“But this is their best pitching staff I’ve seen in years. And it’s a very good bullpen.”

The staff features a pair of preseason All-Americans in junior Jaden Hill and senior Devin Fontenot, the latter one of those players who would almost certainly have turned pro in a normal season.

Their presence is among the reasons expectations are typical for the Tigers despite all the heated competition.

“There’s no excuses at LSU,” Mainieri said. “We keep the standards high, compete every day, and I think we have as good a chance to be as competitive as anybody.”

Mainieri was asked during the news conference if there were any silver linings from 2020.

“No,” he quickly shot back, then amended his thoughts.

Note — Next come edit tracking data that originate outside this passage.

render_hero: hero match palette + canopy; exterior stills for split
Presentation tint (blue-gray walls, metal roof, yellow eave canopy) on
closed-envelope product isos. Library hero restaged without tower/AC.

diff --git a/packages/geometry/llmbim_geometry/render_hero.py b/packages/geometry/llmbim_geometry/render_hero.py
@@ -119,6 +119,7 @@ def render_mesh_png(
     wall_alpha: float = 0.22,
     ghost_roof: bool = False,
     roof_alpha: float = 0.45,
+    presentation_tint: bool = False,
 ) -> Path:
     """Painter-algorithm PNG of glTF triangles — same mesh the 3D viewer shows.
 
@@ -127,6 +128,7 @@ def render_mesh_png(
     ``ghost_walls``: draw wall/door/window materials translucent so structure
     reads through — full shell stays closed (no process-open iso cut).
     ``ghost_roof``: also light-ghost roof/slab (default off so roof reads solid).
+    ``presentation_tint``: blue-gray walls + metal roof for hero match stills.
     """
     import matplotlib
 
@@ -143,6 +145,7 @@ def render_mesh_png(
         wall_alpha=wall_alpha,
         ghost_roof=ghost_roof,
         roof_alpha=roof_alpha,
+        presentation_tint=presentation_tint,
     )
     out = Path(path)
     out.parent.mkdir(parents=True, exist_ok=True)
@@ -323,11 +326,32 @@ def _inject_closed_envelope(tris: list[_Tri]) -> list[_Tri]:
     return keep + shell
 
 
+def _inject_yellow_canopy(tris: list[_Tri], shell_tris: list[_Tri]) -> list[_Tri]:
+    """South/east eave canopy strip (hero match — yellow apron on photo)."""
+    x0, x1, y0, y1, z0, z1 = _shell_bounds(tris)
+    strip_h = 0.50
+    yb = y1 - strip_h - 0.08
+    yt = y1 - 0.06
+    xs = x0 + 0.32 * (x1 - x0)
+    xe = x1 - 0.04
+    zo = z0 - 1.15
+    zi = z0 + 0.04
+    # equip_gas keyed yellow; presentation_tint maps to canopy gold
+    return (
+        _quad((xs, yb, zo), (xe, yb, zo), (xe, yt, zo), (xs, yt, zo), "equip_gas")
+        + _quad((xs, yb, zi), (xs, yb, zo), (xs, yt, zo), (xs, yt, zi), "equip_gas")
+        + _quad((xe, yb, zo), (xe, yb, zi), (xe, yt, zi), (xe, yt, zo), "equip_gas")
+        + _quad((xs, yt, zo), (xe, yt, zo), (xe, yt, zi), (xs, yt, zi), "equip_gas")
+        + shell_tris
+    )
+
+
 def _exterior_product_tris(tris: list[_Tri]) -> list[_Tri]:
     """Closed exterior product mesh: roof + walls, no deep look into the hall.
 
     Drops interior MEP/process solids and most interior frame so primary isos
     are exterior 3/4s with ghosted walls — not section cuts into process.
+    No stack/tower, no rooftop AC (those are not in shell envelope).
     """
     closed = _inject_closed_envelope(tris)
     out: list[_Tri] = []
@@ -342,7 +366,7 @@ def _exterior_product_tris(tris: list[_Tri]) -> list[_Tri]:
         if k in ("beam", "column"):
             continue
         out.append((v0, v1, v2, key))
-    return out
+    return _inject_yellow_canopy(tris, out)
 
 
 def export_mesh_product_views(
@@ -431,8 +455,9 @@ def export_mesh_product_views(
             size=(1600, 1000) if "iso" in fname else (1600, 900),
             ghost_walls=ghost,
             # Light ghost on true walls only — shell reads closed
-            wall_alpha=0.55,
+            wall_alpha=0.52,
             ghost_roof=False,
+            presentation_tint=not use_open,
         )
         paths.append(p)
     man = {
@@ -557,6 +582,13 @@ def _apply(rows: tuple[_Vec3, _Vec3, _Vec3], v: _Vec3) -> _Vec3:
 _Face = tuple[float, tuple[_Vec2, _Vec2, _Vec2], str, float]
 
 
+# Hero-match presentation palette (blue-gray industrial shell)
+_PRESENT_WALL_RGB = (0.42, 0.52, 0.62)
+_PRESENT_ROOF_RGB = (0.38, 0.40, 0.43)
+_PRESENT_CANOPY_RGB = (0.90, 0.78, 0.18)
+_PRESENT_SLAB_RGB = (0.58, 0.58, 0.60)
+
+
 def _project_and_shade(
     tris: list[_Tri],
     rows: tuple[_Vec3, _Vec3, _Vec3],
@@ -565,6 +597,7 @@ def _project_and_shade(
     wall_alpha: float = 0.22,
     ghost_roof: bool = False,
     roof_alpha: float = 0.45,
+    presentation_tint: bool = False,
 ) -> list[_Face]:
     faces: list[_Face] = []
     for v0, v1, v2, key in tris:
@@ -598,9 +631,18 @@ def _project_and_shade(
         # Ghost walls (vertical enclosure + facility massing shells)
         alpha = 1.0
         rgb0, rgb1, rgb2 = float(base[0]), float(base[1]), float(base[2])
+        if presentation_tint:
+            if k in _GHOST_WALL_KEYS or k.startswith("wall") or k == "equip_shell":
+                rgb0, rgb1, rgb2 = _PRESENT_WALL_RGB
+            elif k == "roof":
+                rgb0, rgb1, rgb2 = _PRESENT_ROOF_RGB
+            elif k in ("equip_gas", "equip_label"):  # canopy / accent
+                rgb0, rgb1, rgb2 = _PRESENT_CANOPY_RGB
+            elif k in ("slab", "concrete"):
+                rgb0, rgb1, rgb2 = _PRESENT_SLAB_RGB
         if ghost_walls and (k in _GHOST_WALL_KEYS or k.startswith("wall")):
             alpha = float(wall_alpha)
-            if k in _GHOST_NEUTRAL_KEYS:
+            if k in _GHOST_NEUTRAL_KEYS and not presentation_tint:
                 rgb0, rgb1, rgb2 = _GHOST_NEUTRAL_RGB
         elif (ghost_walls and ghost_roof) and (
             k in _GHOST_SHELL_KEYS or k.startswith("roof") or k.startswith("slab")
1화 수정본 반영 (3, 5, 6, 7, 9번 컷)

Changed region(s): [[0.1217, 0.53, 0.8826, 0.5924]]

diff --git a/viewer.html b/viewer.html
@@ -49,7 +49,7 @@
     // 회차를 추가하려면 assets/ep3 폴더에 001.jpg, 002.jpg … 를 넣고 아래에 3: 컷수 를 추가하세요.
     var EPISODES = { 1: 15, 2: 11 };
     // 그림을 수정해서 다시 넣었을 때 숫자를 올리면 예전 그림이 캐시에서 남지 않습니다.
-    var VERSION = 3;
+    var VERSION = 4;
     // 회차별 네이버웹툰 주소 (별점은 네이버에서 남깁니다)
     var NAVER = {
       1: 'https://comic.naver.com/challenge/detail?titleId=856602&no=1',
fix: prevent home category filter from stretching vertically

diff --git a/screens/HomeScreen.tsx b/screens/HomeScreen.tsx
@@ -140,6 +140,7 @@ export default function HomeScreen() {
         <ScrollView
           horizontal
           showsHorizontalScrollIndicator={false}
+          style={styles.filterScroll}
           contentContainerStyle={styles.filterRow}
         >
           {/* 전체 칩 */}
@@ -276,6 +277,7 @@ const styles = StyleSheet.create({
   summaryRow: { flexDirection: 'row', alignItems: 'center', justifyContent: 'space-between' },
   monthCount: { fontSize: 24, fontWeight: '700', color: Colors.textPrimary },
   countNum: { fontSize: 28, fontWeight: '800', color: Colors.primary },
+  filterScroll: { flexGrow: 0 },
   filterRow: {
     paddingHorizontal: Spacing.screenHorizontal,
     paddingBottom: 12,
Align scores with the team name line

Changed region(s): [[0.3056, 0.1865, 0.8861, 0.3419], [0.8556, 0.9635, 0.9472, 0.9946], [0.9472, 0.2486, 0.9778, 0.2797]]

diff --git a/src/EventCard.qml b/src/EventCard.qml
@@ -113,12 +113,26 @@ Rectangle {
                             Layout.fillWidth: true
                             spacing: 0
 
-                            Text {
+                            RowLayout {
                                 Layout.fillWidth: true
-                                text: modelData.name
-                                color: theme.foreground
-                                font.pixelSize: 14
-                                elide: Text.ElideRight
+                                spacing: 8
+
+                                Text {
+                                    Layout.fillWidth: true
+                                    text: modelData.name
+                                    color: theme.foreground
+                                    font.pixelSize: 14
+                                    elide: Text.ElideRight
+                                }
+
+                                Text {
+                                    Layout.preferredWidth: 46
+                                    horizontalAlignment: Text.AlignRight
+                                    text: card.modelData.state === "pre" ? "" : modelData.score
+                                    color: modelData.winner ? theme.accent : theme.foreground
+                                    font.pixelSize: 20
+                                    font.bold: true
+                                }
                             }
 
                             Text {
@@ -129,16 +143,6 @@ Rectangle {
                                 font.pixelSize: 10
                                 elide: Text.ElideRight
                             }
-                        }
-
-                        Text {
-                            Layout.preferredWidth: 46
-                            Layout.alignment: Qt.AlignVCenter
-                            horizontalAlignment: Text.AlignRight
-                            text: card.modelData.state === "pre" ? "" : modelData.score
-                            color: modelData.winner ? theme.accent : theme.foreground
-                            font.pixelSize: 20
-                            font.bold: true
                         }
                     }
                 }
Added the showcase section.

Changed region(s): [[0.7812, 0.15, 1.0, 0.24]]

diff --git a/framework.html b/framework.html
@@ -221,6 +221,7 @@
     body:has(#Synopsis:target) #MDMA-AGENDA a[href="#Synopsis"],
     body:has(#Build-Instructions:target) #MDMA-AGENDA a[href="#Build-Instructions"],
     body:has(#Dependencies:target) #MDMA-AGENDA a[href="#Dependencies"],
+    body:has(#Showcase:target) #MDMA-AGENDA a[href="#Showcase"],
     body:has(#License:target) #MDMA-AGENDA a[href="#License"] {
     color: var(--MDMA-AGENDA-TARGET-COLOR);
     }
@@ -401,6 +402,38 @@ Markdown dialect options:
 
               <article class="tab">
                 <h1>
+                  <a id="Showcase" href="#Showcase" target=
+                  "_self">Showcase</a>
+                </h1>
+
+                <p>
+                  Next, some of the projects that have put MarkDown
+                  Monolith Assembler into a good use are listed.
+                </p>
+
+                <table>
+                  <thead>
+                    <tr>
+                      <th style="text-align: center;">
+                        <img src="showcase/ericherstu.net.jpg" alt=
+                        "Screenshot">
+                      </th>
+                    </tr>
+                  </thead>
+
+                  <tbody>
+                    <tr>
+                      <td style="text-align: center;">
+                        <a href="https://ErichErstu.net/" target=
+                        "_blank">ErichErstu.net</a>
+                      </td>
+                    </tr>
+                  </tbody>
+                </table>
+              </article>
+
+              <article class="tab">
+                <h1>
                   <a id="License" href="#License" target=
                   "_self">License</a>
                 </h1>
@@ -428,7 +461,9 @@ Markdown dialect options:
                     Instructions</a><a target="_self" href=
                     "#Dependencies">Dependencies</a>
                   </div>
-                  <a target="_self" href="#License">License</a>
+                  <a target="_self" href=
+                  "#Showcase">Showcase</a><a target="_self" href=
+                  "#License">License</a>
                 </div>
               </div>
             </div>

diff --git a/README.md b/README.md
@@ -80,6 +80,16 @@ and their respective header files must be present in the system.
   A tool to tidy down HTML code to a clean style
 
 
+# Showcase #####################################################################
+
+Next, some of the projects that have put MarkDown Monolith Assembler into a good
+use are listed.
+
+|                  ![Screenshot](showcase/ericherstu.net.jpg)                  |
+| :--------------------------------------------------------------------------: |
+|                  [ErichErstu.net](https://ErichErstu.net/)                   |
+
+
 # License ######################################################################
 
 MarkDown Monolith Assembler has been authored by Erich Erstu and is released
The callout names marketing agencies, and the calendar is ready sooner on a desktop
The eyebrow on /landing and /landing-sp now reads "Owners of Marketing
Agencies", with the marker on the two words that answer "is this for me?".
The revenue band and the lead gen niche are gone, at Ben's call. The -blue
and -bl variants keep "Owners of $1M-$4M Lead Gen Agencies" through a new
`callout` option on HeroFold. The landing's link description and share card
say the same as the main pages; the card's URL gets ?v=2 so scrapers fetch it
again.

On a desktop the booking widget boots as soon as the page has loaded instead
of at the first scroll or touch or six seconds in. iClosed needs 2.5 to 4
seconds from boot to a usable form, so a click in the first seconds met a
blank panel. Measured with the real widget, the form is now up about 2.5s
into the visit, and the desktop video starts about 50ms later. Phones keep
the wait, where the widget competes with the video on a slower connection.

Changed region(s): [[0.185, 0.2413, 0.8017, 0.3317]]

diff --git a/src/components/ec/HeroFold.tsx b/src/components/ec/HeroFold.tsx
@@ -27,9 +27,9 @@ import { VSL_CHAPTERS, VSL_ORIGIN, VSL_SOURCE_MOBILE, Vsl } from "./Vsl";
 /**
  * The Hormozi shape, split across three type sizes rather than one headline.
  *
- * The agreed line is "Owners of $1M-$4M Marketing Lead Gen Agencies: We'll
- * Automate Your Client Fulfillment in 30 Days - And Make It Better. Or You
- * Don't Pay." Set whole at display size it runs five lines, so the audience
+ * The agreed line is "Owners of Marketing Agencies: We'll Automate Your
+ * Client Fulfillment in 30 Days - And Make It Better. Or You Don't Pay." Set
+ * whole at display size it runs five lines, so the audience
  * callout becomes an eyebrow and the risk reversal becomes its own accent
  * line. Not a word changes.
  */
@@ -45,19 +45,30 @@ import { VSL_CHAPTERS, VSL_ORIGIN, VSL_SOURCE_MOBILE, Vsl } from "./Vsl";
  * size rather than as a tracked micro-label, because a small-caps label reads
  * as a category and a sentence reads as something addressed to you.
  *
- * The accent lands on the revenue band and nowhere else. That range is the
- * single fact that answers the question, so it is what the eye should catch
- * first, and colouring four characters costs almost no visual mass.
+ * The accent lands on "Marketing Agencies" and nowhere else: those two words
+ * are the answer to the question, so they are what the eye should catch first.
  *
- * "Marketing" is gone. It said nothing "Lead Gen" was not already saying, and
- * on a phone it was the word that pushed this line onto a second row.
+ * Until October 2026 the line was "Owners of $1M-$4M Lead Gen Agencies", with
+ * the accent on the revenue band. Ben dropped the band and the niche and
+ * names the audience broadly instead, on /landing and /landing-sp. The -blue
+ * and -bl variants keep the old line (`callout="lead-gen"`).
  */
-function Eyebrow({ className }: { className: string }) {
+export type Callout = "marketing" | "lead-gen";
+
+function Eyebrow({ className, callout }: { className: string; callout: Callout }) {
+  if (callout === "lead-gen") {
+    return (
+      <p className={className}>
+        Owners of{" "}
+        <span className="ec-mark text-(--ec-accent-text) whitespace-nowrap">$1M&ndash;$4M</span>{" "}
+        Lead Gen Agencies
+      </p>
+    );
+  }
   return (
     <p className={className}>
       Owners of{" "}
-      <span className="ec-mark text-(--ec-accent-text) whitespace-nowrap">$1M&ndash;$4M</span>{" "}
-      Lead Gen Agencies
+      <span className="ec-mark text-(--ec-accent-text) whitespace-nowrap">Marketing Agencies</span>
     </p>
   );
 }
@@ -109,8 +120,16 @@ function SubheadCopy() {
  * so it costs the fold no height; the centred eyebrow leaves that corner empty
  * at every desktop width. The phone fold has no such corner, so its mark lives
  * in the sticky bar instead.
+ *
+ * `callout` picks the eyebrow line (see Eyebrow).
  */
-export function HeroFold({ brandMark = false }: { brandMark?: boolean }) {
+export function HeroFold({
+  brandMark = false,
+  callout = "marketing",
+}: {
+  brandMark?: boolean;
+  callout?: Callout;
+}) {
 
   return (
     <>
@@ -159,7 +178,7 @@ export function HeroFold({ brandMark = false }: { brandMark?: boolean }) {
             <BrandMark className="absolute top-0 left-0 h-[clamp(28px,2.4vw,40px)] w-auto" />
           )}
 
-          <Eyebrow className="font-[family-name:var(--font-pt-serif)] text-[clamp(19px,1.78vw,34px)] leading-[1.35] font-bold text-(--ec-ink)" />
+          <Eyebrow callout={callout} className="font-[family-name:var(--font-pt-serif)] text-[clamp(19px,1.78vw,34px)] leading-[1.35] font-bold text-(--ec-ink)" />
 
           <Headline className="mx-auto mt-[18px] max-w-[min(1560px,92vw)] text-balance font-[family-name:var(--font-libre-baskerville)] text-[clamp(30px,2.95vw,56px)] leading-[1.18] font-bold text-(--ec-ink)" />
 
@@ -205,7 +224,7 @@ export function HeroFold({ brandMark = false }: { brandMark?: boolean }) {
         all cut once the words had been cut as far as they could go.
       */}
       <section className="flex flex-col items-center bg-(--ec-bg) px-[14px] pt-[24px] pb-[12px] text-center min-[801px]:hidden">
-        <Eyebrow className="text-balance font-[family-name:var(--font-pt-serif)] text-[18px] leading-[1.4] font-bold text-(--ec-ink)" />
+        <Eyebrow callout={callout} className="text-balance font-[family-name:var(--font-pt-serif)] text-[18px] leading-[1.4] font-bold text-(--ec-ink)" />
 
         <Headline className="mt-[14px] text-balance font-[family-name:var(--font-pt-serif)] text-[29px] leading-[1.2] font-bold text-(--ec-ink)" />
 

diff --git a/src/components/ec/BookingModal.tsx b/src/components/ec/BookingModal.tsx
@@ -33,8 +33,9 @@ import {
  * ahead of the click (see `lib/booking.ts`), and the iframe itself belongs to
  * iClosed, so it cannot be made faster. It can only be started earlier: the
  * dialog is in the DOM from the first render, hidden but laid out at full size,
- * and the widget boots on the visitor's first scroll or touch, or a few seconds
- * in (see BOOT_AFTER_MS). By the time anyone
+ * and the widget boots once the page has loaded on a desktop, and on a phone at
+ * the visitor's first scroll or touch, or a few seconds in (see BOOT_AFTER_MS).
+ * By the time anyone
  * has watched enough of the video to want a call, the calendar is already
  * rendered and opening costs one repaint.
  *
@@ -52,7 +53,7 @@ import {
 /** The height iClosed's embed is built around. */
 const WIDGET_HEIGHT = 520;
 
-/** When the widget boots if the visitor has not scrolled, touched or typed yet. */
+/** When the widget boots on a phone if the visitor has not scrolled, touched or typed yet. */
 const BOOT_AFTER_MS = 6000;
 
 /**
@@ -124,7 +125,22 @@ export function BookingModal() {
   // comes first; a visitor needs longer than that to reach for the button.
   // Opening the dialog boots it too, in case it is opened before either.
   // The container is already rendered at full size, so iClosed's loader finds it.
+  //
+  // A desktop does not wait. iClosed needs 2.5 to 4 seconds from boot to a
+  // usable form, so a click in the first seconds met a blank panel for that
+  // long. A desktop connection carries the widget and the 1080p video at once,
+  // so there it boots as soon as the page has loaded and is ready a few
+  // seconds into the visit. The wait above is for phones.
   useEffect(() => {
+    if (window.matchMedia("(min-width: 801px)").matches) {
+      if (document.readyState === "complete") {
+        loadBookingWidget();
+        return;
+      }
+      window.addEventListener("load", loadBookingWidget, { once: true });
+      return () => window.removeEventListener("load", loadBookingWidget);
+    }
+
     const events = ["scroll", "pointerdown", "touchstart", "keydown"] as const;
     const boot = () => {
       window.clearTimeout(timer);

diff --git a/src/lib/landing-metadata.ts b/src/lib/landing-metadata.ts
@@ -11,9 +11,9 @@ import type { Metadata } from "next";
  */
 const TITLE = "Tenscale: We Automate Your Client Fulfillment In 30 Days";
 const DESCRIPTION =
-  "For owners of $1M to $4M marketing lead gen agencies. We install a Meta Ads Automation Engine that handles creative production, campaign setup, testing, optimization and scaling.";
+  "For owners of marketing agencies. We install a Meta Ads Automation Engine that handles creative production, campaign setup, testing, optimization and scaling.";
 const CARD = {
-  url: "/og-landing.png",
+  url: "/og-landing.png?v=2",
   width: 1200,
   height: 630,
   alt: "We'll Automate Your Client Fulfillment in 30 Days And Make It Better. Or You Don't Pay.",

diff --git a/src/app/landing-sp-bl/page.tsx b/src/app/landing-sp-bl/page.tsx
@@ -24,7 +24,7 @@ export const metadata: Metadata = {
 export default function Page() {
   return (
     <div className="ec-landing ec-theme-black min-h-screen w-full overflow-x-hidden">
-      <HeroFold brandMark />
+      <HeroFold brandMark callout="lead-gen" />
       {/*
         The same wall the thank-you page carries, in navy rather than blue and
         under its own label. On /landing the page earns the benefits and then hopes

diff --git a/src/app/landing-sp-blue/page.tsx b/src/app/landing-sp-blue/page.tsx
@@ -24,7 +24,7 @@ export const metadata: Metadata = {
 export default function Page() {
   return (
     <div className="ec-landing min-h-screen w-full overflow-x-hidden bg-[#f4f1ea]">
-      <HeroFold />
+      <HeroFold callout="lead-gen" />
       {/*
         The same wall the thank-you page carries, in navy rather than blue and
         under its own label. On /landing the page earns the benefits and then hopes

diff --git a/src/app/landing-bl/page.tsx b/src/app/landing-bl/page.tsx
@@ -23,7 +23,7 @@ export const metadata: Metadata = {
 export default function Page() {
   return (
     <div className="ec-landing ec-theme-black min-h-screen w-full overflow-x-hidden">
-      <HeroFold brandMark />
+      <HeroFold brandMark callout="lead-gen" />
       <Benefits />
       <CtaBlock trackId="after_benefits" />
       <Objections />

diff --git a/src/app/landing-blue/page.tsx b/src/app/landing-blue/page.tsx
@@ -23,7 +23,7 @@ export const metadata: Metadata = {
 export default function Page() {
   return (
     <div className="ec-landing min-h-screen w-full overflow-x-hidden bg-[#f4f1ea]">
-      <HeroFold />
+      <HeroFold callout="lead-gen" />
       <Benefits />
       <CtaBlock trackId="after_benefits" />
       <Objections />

“One silver lining is our players will never take anything for granted again,” Mainieri said. “Having something taken away from you increases the love for that thing.”

And that drive to get back to Omaha, where LSU last played in 2017 when it lost to Florida in the CWS championship series, adds weight to those emotions.

“We haven’t won the College World Series in 12 years,” said relief pitcher Matthew Beck, back as a graduate student in 2021 and the last player link to that team. “It has to be about 2017 every single day. Watching Florida dogpile and lift the trophy I thought was outs, I think about that every day.”

Veterans, talented newcomers and a chip on their collective shoulders. If LSU makes it back to the CWS and wins that elusive seventh title, maybe that will be the special mix that gets the Tigers there.

Email Scott Rabalais at srabalais@theadvocate.com